» **What the task asks**: Please copy every line of the records below that holds the word "RankAdjEM".

───── Given records ─────

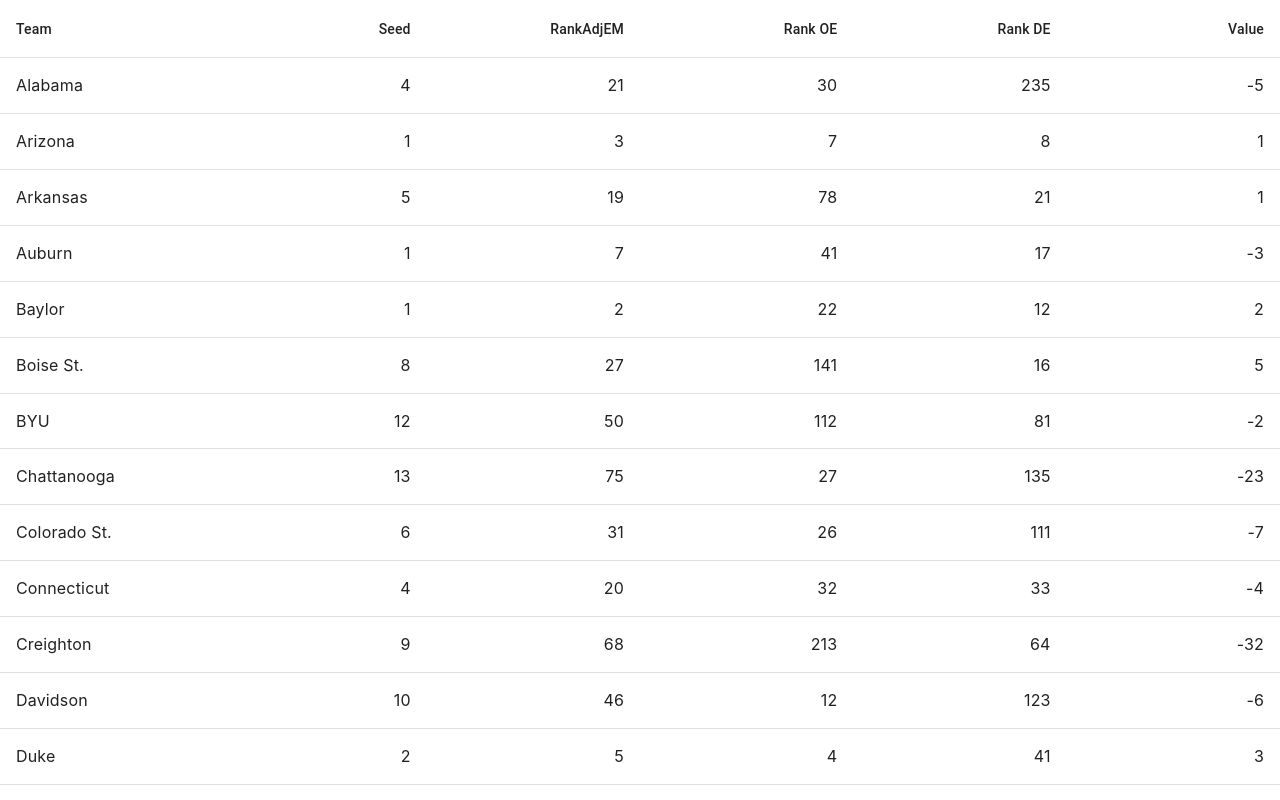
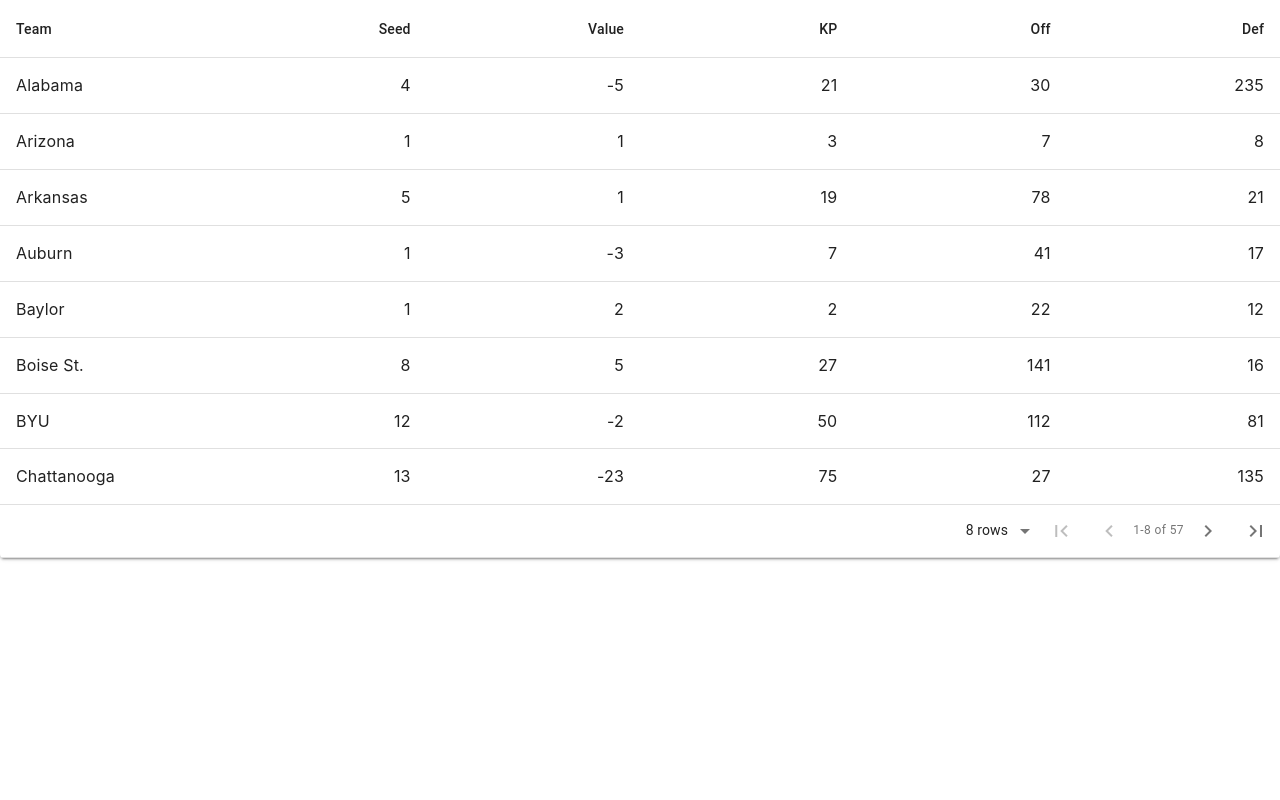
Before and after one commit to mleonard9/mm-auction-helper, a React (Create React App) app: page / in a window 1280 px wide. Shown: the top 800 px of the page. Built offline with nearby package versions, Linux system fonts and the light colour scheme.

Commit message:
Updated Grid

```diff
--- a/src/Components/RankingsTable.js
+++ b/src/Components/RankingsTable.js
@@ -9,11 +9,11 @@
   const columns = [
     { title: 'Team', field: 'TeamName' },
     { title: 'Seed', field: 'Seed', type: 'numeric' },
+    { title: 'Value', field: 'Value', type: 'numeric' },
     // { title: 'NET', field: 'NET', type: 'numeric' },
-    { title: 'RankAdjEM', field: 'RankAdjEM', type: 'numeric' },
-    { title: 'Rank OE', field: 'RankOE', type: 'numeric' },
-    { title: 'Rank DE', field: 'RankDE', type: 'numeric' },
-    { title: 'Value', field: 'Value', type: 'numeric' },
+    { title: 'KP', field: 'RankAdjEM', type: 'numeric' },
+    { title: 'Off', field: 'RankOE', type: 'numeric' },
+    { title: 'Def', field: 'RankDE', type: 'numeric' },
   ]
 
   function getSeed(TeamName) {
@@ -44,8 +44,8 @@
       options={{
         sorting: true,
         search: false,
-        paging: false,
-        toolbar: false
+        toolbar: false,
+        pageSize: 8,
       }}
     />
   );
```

─────
───── Given records ─────

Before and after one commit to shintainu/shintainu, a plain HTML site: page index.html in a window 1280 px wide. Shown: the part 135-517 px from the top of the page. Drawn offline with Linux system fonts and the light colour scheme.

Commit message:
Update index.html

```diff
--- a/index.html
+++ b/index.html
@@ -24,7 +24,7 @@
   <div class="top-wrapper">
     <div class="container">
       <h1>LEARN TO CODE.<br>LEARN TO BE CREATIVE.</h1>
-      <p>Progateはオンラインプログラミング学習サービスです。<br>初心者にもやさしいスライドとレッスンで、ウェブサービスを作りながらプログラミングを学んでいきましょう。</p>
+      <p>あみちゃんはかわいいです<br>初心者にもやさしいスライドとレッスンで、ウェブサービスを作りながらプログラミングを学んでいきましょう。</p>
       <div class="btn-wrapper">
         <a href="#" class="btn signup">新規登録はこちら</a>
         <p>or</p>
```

─────

» **Result of this exercise**:
-    { title: 'RankAdjEM', field: 'RankAdjEM', type: 'numeric' },
+    { title: 'KP', field: 'RankAdjEM', type: 'numeric' },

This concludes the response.